### DATA FOR THIS TASK
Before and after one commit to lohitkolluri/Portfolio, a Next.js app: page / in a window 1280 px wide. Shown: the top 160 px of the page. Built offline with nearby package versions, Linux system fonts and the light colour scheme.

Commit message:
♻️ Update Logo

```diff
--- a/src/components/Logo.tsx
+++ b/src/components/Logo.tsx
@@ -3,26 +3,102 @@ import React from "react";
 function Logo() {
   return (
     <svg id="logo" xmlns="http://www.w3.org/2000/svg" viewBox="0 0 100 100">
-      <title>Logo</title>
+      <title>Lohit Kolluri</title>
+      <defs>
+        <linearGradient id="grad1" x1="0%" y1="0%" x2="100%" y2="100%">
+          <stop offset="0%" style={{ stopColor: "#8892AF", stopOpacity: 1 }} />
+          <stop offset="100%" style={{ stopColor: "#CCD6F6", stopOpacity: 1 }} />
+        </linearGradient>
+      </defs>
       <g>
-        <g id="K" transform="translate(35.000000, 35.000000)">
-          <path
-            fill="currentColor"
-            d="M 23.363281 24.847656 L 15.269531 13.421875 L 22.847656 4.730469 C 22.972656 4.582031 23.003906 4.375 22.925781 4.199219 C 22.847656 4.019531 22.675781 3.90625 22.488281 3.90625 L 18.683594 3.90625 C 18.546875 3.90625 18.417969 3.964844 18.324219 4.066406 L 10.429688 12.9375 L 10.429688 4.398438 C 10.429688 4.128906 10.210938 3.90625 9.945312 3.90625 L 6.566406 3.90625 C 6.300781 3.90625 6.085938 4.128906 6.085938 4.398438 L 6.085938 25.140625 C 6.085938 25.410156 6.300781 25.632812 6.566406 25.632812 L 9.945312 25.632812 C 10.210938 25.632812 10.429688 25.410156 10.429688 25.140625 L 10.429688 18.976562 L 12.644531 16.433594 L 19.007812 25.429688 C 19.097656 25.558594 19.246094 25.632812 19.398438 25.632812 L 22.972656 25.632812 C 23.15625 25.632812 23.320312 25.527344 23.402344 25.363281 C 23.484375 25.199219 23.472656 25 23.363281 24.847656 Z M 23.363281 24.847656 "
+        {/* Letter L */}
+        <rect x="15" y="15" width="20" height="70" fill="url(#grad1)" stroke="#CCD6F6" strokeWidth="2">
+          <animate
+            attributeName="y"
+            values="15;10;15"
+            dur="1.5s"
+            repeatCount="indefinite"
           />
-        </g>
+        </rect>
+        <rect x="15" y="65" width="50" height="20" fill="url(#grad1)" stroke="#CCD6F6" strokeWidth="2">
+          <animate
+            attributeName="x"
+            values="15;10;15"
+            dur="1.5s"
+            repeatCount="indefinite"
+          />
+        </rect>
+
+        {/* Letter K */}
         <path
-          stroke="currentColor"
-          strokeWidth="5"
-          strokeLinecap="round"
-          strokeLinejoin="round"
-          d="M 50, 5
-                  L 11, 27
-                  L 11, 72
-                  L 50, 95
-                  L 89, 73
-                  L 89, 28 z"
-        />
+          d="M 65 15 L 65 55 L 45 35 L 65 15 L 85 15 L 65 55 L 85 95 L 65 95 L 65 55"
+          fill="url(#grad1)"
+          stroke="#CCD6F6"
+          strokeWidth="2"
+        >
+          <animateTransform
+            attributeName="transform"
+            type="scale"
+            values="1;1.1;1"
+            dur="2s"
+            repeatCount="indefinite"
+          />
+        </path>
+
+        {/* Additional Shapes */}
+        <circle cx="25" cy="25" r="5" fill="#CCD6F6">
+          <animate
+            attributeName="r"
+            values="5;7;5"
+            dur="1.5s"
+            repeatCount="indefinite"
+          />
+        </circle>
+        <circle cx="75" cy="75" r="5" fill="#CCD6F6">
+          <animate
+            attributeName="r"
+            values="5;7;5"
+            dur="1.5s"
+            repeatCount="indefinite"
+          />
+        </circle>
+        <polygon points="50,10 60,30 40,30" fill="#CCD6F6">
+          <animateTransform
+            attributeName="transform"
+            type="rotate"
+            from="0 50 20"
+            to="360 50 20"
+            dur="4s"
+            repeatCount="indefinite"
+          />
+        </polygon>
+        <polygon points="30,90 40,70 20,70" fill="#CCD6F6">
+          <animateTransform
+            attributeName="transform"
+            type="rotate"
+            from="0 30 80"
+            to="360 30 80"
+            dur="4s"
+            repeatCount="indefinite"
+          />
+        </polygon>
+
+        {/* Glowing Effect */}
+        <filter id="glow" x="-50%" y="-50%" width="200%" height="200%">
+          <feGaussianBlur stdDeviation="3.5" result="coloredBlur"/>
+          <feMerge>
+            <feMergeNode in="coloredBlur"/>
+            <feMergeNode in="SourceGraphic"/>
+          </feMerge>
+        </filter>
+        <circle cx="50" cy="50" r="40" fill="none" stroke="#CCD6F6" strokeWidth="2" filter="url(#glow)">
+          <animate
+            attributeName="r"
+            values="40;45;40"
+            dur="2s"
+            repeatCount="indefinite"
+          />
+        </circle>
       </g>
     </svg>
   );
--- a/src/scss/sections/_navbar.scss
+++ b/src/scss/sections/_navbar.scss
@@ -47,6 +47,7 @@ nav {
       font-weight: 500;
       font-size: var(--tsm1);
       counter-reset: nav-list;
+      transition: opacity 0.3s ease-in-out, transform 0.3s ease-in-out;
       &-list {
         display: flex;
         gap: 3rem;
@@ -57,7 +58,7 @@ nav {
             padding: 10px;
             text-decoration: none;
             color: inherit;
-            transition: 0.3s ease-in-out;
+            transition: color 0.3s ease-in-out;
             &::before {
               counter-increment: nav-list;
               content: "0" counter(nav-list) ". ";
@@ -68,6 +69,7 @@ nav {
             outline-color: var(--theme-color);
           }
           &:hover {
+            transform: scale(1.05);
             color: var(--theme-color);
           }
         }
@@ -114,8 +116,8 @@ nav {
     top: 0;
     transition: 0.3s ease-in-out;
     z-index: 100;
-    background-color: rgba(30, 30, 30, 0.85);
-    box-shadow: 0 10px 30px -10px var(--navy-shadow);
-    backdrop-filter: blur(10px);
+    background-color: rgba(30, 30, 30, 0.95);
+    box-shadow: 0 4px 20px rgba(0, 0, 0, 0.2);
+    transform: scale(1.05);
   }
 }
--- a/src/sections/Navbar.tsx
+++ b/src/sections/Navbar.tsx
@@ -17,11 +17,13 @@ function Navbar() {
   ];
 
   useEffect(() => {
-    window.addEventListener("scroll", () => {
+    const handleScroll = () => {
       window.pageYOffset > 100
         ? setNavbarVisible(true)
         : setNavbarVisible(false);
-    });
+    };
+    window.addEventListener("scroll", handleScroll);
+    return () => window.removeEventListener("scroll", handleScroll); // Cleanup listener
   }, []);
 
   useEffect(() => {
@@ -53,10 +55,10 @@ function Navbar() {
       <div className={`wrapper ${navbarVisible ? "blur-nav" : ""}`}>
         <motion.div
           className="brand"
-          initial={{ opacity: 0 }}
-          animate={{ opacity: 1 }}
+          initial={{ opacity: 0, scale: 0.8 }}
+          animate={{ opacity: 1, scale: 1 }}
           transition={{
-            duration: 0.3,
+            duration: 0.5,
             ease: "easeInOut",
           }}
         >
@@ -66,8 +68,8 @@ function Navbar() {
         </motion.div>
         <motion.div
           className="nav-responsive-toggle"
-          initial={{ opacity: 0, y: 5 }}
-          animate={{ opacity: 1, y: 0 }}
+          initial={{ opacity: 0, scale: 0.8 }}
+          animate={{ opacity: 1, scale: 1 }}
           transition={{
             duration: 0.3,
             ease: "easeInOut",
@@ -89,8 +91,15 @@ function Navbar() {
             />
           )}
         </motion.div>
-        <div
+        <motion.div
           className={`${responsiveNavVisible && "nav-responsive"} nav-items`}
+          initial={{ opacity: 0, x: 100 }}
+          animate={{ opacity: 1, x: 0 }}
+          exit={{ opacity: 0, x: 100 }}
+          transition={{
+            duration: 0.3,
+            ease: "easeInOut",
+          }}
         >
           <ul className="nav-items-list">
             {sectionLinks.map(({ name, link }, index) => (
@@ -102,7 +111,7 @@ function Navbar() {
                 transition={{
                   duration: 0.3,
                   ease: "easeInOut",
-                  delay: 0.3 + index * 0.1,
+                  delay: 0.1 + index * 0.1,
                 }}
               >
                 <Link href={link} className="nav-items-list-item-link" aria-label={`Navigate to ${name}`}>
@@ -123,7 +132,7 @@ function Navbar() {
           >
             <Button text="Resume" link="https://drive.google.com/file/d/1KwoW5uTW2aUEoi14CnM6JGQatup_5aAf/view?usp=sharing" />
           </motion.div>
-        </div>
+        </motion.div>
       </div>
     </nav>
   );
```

### ABOUT THIS EXERCISE
Determine the number of lines in the listing that contain the word "rect", and respond with nothing but that number.

### ANSWER SPACE
4